As per OISD, 200 MM free-board is to be added to the Dike height

#### Therefore, Final Dike wall Height = 1 m + .2 m = 1.2 m.

Few more useful resources for you.

I am a graduate in Mechanical Engineering and have worked in automotive aftermarket industry as a Service Engineer before. But there was a spark in me to do creative work which led me to explore opportunities in design world. So, i left my previous job where I had great experience, and decided to enter the energy industry. Later on, enrolled for the “Post Graduation Diploma in Piping Engineering” and through which I got the skills that were required to meet the gap between the industry and my technical skills. I am still exploring this industry and having a great experience. In the process felt to share my knowledge with the other Piping Engineers and as a result, I am here with you.

## 11 thoughts on “Case Study of Tank Farm Design and Dike Wall Height Calculation (With PDF)”

1. Augustine Joseph says:

This is great .

2. Nyanreddy says:

Excellent presentation for design guidelinrs to new designers

3. anurag says:

Sir
Thanks for the content full of knowledge and explanation.
I have a question here regarding OISD dike enclosure aggregate capacity calculation,
In some of the Indian refiner tank farm I have seen 90meter X 18.2 Mtr {Ht x Dia} =116000 Cubic meter capacity of two tank in same dike. Which aggregate value will come 116000×2=232000 cubic meter in single dike.
My question here is, as per which std/code this much of storage capacity is allowed for Class A product with floating roof tanks.

1. Rehan Ahmad Khan says:

Hi Anurag,
It is not recommended to built a tank of height more than 20 m (for your clarification if the height will increase then tank capacity will also increase), as it is not economical and very safe. But still if there are special requirements like space and another requirement then tank can be design as per API-650 and API-620 (Which cover design, fabrication, inspection and erection of low-pressure and high-pressure tank respectively.
If you want to know in detail about stiffening of the tank walls then you should refer the standard.

1. anurag says:

Sir actually typo error happened. Its Dia. x Ht. (90×18.2). So height is less than 20 only.
My question was about dike capacity. Which clause/code allows to build 232000 cubic metre capacity in single dike in india.

And i have seen two tank of combined storage capacity exceeding 120000 cubic metre.

1. K Nayak says:

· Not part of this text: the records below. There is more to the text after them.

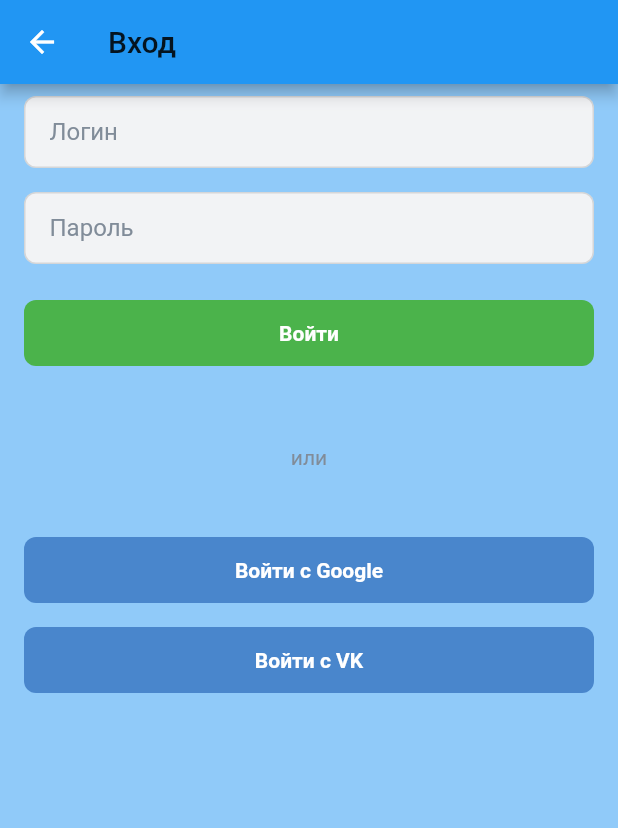
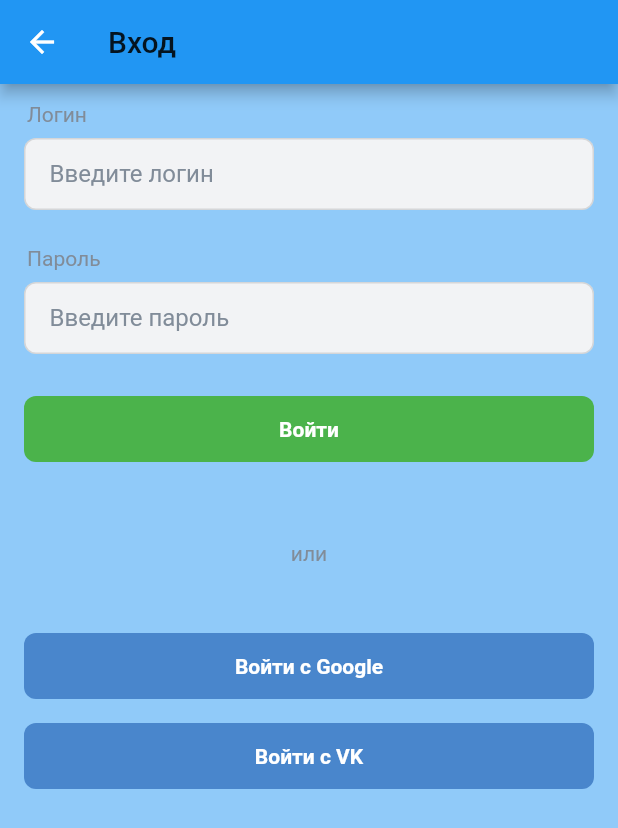
Before and after one commit to semgoSE/diary-school, a Flutter app: the Login screen opened by its route, on a phone screen of 412 x 824 dp. Shown: the top 828 px of the screen. Run offline on Flutter 3.47's test engine with Material 2 defaults, Android fonts, the phone set to English and light mode, and no system bars; our stand-ins replace flutter_redux, flutter_svg, hexcolor, modal_bottom_sheet, redux, shared_preferences; missing offline and left inert: flutter_webview_plugin; accounts and stored records are empty; statements that could not run were skipped.

Commit message:
add status for FormItem and Input

```diff
--- a/lib/components/input.dart
+++ b/lib/components/input.dart
@@ -10,6 +10,7 @@ class Input extends StatefulWidget {
   TextInputAction textInputAction;
   Function? function;
   bool isPass;
+  InputStatus status;
   FocusNode? focusNode;
 
   Input(
@@ -18,6 +19,7 @@ class Input extends StatefulWidget {
       this.function,
       this.isPass = false,
       this.focusNode,
+      this.status = InputStatus.def,
       this.controller});
 
   @override
@@ -27,6 +29,7 @@ class Input extends StatefulWidget {
       function: function,
       isPass: isPass,
       focusNode: focusNode,
+      status: status,
       controller: controller);
 }
 
@@ -37,6 +40,7 @@ class _InputState extends State<Input> {
   bool? isPass;
   FocusNode? focusNode;
   TextEditingController? controller;
+  InputStatus status;
 
   Map<String, Color>? colors;
   Color? accentColor;
@@ -49,7 +53,32 @@ class _InputState extends State<Input> {
       this.function,
       this.isPass,
       this.focusNode,
-      this.controller});
+      this.controller,
+      required this.status});
+
+  Color? getColorByStatus() {
+    switch (status) {
+      case InputStatus.def:
+        return colors!['field_border'];
+      case InputStatus.error:
+        return colors!['field_error_border'];
+
+      case InputStatus.valid:
+        return colors!['field_valid_border'];
+    }
+  }
+
+  Color? getBackgroundByStatus() {
+    switch (status) {
+      case InputStatus.def:
+        return colors!['field_background'];
+      case InputStatus.error:
+        return colors!['field_error_background'];
+
+      case InputStatus.valid:
+        return colors!['field_background'];
+    }
+  }
 
   @override
   Widget build(BuildContext context) {
@@ -69,17 +98,19 @@ class _InputState extends State<Input> {
         }
         return TextFormField(
           style: TextStyle(fontSize: 16, color: textPrimary),
+          obscureText: isPass!,
+          autocorrect: !isPass!,
           controller: controller,
           decoration: InputDecoration(
               // labelText: 'FFFF',
               hintStyle: TextStyle(fontSize: 16, color: textPlaceholder),
               hintText: hint,
               filled: true,
-              fillColor: colors!['field_background'],
+              fillColor: getBackgroundByStatus(),
               contentPadding: EdgeInsets.symmetric(horizontal: 17, vertical: 8),
               enabledBorder: OutlineInputBorder(
                   borderRadius: BorderRadius.circular(8),
-                  borderSide: BorderSide(color: (colors!['field_border'])!)),
+                  borderSide: BorderSide(color: getColorByStatus()!)),
               focusedBorder: OutlineInputBorder(
                 borderRadius: BorderRadius.circular(8),
                 borderSide: BorderSide(color: (accentColor)!),
@@ -89,3 +120,5 @@ class _InputState extends State<Input> {
     );
   }
 }
+
+enum InputStatus { def, error, valid }
--- a/lib/views/authentication/login.dart
+++ b/lib/views/authentication/login.dart
@@ -1,4 +1,5 @@
 import 'package:diary_app/components/button.dart';
+import 'package:diary_app/components/form_item.dart';
 import 'package:diary_app/components/input.dart';
 import 'package:diary_app/components/placeholder.dart';
 import 'package:flutter/cupertino.dart';
@@ -22,17 +23,18 @@ class _LoginState extends State<Login> {
       body: Container(
           margin: EdgeInsets.only(top: 0),
           child: ListView(children: [
-            Container(
+            FormItem(
               child: Input(
-                hint: "Логин",
+                hint: "Введите логин",
               ),
-              padding: EdgeInsets.symmetric(horizontal: 16, vertical: 8),
+              top: "Логин",
             ),
-            Container(
+            FormItem(
               child: Input(
-                hint: "Пароль",
+                isPass: true,
+                hint: "Введите пароль",
               ),
-              padding: EdgeInsets.symmetric(horizontal: 16, vertical: 8),
+              top: "Пароль",
             ),
             Container(
                 child: MyButton(child: "Войти", mode: "commerce"),
```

In India Petroleum Rules specified by PESO are applicable. Unless you confirm to those rules you will get storage license.

4. Sumit Kumar Singh says:

Ek number Bhai keep going Rehan????????????????????

5. BENSAIFI says:

Bonjour
Apprecuate if You can also indicate the cathodic protection system as zinc sheet under bottom plate or another system.
Thank you
BENSAIFI

6. fatima says:

Hi.
Thank you for your useful information.
I have one question.
In our plan plot, there are two tanks with a radius of 18.8 meters and a height of 16.9 meters(same condition and materials). How is the capacity of the dike wall calculated? Is only the capacity of one tank calculated or the total of 80% of the total tanks?
thank you

1. Rehan Ahmad Khan says:

Hello Fatema,

For your case, Minimum Dyke Capacity will be equal to capacity of one tank, and 80% capacity of both tanks will be more safer.

If the space and budget allows to go beyond minimum requirement, then please go.

I hope, you got my point.

7. Amin Alhefnawy says:

Hello,
I had 4 condensate tanks each one of capacity 4000m3 in one dike area
What’s the minimum distance of shell to dike wall?
And distance from shell to shell?